■ **Instructions for the task**
Please report every line of the listing below that has the word "vixtwn" in it.
□ □ □ □ □ □ □
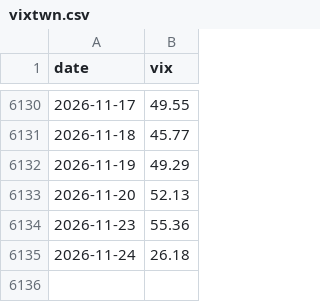
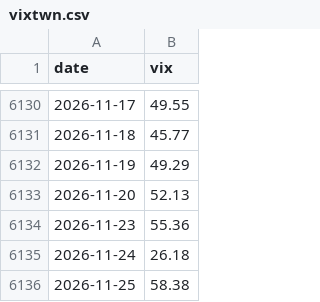
Before and after one commit to salmonmisosoup/leverage-dashboard, a CSV file: data/vixtwn.csv, drawn as a sheet; only a part is shown, gaps mark what is left out.

```diff
--- a/data/vixtwn.csv
+++ b/data/vixtwn.csv
@@ -6135 +6135,2 @@ date,vix
 2026-11-24,26.18
+2026-11-25,58.38
```
Also changed, not shown: 5 other files.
□ □ □ □ □ □ □
■ **Problem solution**
Before and after one commit to salmonmisosoup/leverage-dashboard, a CSV file: data/vixtwn.csv, drawn as a sheet; only a part is shown, gaps mark what is left out.
--- a/data/vixtwn.csv
+++ b/data/vixtwn.csv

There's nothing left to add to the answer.